▸ Extracted records
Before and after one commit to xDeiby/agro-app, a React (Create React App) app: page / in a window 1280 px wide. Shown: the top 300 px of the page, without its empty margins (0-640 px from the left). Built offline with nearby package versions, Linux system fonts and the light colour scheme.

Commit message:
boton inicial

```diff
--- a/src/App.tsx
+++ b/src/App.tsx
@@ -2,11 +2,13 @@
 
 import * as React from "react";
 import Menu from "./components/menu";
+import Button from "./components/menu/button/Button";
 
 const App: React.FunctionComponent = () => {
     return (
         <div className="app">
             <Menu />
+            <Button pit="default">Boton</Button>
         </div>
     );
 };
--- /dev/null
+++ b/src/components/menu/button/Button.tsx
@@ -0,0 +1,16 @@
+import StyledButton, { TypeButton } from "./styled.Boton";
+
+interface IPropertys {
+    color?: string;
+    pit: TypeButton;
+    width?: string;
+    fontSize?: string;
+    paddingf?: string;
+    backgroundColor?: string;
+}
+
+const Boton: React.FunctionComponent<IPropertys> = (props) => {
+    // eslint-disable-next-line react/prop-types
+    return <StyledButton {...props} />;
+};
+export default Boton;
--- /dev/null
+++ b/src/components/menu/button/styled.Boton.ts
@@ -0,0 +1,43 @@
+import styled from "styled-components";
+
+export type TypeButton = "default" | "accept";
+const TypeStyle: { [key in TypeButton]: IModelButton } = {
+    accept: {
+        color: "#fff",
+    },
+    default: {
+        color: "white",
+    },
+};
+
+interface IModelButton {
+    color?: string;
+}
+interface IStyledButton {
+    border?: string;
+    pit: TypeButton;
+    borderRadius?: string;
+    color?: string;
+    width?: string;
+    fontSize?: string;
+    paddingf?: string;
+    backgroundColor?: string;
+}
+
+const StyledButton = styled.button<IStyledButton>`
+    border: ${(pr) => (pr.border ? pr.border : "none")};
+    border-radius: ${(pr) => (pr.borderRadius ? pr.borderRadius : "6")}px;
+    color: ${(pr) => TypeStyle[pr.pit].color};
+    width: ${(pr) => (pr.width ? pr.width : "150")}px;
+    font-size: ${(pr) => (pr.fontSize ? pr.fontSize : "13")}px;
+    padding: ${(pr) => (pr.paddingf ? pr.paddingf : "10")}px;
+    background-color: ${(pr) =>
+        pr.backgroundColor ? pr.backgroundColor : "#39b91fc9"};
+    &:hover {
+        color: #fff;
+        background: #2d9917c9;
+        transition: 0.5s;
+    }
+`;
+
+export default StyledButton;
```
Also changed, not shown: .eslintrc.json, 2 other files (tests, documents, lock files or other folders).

▸ Task objective
Write every entry out again exactly.

▸ Answer box
Before and after one commit to xDeiby/agro-app, a React (Create React App) app: page / in a window 1280 px wide. Shown: the top 300 px of the page, without its empty margins (0-640 px from the left). Built offline with nearby package versions, Linux system fonts and the light colour scheme.

Commit message:
boton inicial

```diff
--- a/src/App.tsx
+++ b/src/App.tsx
@@ -2,11 +2,13 @@
 
 import * as React from "react";
 import Menu from "./components/menu";
+import Button from "./components/menu/button/Button";
 
 const App: React.FunctionComponent = () => {
     return (
         <div className="app">
             <Menu />
+            <Button pit="default">Boton</Button>
         </div>
     );
 };
--- /dev/null
+++ b/src/components/menu/button/Button.tsx
@@ -0,0 +1,16 @@
+import StyledButton, { TypeButton } from "./styled.Boton";
+
+interface IPropertys {
+    color?: string;
+    pit: TypeButton;
+    width?: string;
+    fontSize?: string;
+    paddingf?: string;
+    backgroundColor?: string;
+}
+
+const Boton: React.FunctionComponent<IPropertys> = (props) => {
+    // eslint-disable-next-line react/prop-types
+    return <StyledButton {...props} />;
+};
+export default Boton;
--- /dev/null
+++ b/src/components/menu/button/styled.Boton.ts
@@ -0,0 +1,43 @@
+import styled from "styled-components";
+
+export type TypeButton = "default" | "accept";
+const TypeStyle: { [key in TypeButton]: IModelButton } = {
+    accept: {
+        color: "#fff",
+    },
+    default: {
+        color: "white",
+    },
+};
+
+interface IModelButton {
+    color?: string;
+}
+interface IStyledButton {
+    border?: string;
+    pit: TypeButton;
+    borderRadius?: string;
+    color?: string;
+    width?: string;
+    fontSize?: string;
+    paddingf?: string;
+    backgroundColor?: string;
+}
+
+const StyledButton = styled.button<IStyledButton>`
+    border: ${(pr) => (pr.border ? pr.border : "none")};
+    border-radius: ${(pr) => (pr.borderRadius ? pr.borderRadius : "6")}px;
+    color: ${(pr) => TypeStyle[pr.pit].color};
+    width: ${(pr) => (pr.width ? pr.width : "150")}px;
+    font-size: ${(pr) => (pr.fontSize ? pr.fontSize : "13")}px;
+    padding: ${(pr) => (pr.paddingf ? pr.paddingf : "10")}px;
+    background-color: ${(pr) =>
+        pr.backgroundColor ? pr.backgroundColor : "#39b91fc9"};
+    &:hover {
+        color: #fff;
+        background: #2d9917c9;
+        transition: 0.5s;
+    }
+`;
+
+export default StyledButton;
```
Also changed, not shown: .eslintrc.json, 2 other files (tests, documents, lock files or other folders).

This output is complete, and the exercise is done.